WHAT YOU ARE ASKED TO DO → Retype the whole of the data exactly.
─── DATA EXTRACTS ───
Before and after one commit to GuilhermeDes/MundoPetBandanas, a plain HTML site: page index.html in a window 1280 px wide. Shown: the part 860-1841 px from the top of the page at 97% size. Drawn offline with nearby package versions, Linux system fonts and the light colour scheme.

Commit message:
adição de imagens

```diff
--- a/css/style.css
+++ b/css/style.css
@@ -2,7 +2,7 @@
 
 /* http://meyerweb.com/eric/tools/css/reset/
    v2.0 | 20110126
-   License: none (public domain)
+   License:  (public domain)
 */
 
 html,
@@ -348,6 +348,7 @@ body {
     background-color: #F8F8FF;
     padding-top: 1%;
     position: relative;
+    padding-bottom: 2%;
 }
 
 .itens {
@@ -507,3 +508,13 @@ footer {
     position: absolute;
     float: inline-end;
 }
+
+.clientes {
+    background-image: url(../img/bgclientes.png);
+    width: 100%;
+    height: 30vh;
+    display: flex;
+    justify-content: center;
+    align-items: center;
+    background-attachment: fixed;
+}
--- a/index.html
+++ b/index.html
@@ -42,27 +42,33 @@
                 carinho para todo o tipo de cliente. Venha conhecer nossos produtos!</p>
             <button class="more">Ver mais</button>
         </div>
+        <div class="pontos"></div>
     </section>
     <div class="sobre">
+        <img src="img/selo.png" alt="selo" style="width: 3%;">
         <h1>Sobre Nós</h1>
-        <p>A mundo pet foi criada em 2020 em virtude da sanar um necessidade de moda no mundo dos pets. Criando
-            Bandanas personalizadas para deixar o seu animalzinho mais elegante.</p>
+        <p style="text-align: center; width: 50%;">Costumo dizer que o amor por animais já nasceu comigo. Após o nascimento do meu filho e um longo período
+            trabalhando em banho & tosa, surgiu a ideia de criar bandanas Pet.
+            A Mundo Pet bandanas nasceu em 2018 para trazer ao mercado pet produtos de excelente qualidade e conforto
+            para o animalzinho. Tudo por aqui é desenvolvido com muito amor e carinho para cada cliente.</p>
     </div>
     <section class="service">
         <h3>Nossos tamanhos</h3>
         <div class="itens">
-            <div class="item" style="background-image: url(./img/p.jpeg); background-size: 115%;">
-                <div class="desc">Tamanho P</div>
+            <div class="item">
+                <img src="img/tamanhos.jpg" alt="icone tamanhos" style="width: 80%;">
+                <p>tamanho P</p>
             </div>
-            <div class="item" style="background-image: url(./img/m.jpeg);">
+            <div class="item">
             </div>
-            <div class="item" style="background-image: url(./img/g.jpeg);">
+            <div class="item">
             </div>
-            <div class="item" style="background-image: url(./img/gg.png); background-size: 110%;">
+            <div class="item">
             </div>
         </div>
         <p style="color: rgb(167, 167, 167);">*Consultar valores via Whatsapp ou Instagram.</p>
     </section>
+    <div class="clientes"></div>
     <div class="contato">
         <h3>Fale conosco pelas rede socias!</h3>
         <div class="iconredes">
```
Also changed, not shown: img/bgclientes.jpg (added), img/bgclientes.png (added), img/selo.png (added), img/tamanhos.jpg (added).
───
OUTPUT FOR THIS EXERCISE →
Before and after one commit to GuilhermeDes/MundoPetBandanas, a plain HTML site: page index.html in a window 1280 px wide. Shown: the part 860-1841 px from the top of the page at 97% size. Drawn offline with nearby package versions, Linux system fonts and the light colour scheme.

Commit message:
adição de imagens

```diff
--- a/css/style.css
+++ b/css/style.css
@@ -2,7 +2,7 @@
 
 /* http://meyerweb.com/eric/tools/css/reset/
    v2.0 | 20110126
-   License: none (public domain)
+   License:  (public domain)
 */
 
 html,
@@ -348,6 +348,7 @@ body {
     background-color: #F8F8FF;
     padding-top: 1%;
     position: relative;
+    padding-bottom: 2%;
 }
 
 .itens {
@@ -507,3 +508,13 @@ footer {
     position: absolute;
     float: inline-end;
 }
+
+.clientes {
+    background-image: url(../img/bgclientes.png);
+    width: 100%;
+    height: 30vh;
+    display: flex;
+    justify-content: center;
+    align-items: center;
+    background-attachment: fixed;
+}
--- a/index.html
+++ b/index.html
@@ -42,27 +42,33 @@
                 carinho para todo o tipo de cliente. Venha conhecer nossos produtos!</p>
             <button class="more">Ver mais</button>
         </div>
+        <div class="pontos"></div>
     </section>
     <div class="sobre">
+        <img src="img/selo.png" alt="selo" style="width: 3%;">
         <h1>Sobre Nós</h1>
-        <p>A mundo pet foi criada em 2020 em virtude da sanar um necessidade de moda no mundo dos pets. Criando
-            Bandanas personalizadas para deixar o seu animalzinho mais elegante.</p>
+        <p style="text-align: center; width: 50%;">Costumo dizer que o amor por animais já nasceu comigo. Após o nascimento do meu filho e um longo período
+            trabalhando em banho & tosa, surgiu a ideia de criar bandanas Pet.
+            A Mundo Pet bandanas nasceu em 2018 para trazer ao mercado pet produtos de excelente qualidade e conforto
+            para o animalzinho. Tudo por aqui é desenvolvido com muito amor e carinho para cada cliente.</p>
     </div>
     <section class="service">
         <h3>Nossos tamanhos</h3>
         <div class="itens">
-            <div class="item" style="background-image: url(./img/p.jpeg); background-size: 115%;">
-                <div class="desc">Tamanho P</div>
+            <div class="item">
+                <img src="img/tamanhos.jpg" alt="icone tamanhos" style="width: 80%;">
+                <p>tamanho P</p>
             </div>
-            <div class="item" style="background-image: url(./img/m.jpeg);">
+            <div class="item">
             </div>
-            <div class="item" style="background-image: url(./img/g.jpeg);">
+            <div class="item">
             </div>
-            <div class="item" style="background-image: url(./img/gg.png); background-size: 110%;">
+            <div class="item">
             </div>
         </div>
         <p style="color: rgb(167, 167, 167);">*Consultar valores via Whatsapp ou Instagram.</p>
     </section>
+    <div class="clientes"></div>
     <div class="contato">
         <h3>Fale conosco pelas rede socias!</h3>
         <div class="iconredes">
```
Also changed, not shown: img/bgclientes.jpg (added), img/bgclientes.png (added), img/selo.png (added), img/tamanhos.jpg (added).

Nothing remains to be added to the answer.